Research, Family & Community Medicine
One of our Centre’s main goals is to translate the knowledge that is generated from our research into tangible actions and applications that improve child health and development. This is where Eva Grunfeld’s expertise in translational research — the field that helps bridge scientific evidence and practical implementation of new knowledge – comes in. She is the director of the Knowledge Translation Research Network, Health Services Research Program, Ontario Institute for Cancer Research.
Grunfeld is also an expert in cancer health services and care. “What we are really starting to understand is that several common cancers, including ovarian, breast, and colorectal, are linked to obesity,” she says. “Having a meaningful impact on childhood obesity could have important implications on the incidence of cancer as well.”

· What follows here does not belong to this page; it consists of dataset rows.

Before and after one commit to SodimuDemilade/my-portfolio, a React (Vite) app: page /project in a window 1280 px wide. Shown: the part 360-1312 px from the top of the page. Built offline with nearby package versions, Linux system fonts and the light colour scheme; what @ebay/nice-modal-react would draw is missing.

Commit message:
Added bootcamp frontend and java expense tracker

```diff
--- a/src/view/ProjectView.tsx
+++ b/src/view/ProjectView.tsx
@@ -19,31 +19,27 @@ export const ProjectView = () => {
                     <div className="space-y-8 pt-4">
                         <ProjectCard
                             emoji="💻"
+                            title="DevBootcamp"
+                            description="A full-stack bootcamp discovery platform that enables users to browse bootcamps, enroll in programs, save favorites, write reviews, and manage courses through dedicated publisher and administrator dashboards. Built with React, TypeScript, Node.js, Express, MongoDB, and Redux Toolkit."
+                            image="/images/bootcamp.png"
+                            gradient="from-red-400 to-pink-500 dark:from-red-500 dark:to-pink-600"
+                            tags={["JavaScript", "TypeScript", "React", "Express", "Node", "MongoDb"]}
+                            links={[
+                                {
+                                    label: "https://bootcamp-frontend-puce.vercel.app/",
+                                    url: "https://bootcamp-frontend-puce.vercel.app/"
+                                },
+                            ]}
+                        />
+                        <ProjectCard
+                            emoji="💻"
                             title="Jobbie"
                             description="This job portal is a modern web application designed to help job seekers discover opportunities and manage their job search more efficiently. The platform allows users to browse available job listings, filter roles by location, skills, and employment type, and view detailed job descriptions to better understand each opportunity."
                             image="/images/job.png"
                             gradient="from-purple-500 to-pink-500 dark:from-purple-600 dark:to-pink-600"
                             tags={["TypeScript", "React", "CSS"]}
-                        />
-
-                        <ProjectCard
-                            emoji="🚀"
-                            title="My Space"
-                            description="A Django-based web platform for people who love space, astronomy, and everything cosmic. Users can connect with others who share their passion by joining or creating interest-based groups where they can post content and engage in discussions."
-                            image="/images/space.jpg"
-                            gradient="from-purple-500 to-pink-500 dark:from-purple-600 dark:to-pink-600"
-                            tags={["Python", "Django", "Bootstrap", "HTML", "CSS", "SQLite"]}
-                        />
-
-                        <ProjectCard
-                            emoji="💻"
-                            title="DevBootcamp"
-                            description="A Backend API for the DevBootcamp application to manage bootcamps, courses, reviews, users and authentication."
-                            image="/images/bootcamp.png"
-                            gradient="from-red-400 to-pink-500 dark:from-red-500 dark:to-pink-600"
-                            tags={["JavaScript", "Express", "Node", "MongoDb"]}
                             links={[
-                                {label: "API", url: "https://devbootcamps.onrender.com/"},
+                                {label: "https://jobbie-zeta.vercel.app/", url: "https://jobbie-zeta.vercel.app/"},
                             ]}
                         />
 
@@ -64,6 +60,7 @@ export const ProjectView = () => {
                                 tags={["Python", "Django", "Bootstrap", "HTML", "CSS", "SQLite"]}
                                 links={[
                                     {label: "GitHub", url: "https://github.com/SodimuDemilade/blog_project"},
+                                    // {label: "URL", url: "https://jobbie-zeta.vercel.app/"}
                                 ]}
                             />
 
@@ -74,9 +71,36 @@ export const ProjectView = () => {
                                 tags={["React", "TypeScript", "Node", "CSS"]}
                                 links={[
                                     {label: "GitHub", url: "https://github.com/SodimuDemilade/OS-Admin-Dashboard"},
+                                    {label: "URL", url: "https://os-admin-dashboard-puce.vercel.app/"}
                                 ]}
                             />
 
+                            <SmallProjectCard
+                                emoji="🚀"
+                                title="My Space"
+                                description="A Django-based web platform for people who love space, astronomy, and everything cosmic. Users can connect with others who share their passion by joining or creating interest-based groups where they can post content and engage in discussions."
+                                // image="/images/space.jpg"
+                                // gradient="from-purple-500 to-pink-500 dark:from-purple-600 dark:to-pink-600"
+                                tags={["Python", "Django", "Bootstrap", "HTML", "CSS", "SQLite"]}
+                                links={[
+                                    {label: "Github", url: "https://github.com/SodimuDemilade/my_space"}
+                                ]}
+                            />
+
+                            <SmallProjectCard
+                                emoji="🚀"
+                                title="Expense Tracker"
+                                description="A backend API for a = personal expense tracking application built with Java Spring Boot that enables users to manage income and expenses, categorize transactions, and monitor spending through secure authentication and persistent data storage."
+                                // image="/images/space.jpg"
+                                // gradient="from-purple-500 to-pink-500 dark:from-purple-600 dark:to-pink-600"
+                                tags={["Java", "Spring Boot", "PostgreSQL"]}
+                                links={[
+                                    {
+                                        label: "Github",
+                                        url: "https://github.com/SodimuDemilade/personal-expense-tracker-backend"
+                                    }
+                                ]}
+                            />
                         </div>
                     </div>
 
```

Some fundamental principles in knowledge translation in cancer care would also apply to the field of child nutrition. “However, the process of child nutrition knowledge translation really has to be tailored to the particular groups the Centre is working with,” says Grunfeld. “Childhood malnutrition and obesity are not just a problem of the health care system; it is a much broader societal and awareness issue.”
Grunfeld identifies citizen engagement in research as one of the keys to finding meaningful solutions. “You absolutely have to have the perspective of those people who are affected by the research – such as citizens, parents, patients and children – on interpretation of the research results,” she says. “By engaging the people who are going to be the users of new knowledge, and involving them in the research from the very beginning, scientists can ensure that the questions they investigate and their results are communicated and interpreted in a relevant manner.”
Scientists also have to be keenly aware of the contextual factors in their fields of research. “Our work may mean very different things for people who live in downtown Toronto versus those in Northern Ontario,” says Grunfeld. Anticipating potential barriers to moving research into practice in various contexts from the beginning of the research process, asserts Grunfeld, means the findings can be translated into action faster and more efficiently.
“In translational research, we talk about the so-called ‘valleys of death’,” explains Grunfeld. “These are the two major areas where there is a gap between the conduct of research and its translation to the next step in the research process. The first is the translation of laboratory discoveries to human subjects. The second is the translation of clinical evidence into routine clinical practice, and public health policy. The mandate of translational research is to overcome these valleys of death, because research for its own sake is not good enough anymore.”
Grunfeld also emphasizes the role of public policy and the Centre’s relationships with government agencies. “The problems of childhood malnutrition and obesity are very complex. We have to make sure that the teams working on these problems are truly multidisciplinary and include a focus on the translation and communication of possible solutions to policy-makers to ensure the Centre’s success,” says Grunfeld.
At a glance:
Eva Grunfeld, MSc, MD, FCFP, DPhil
- Knowledge translation
- Cancer survivorship
- End-of-life care
- Coordination and quality of cancer care
- Giblon Professor and Vice-Chair, Research, Department of Family & Community Medicine, University of Toronto
- Professor, Institute for Health Policy, Management & Evaluation, University of Toronto
- Professor, Dalla Lana School of Public Health, University of Toronto
- Full Member, School of Graduate Studies, University of Toronto
- Director, Knowledge Translation Research Network, Health Services Research Program, Ontario Institute for Cancer Research
- Adjunct Scientist, Institute for Clinical Evaluative Sciences
See Eva’s profile on the Department of Family & Community Medicine website for more information.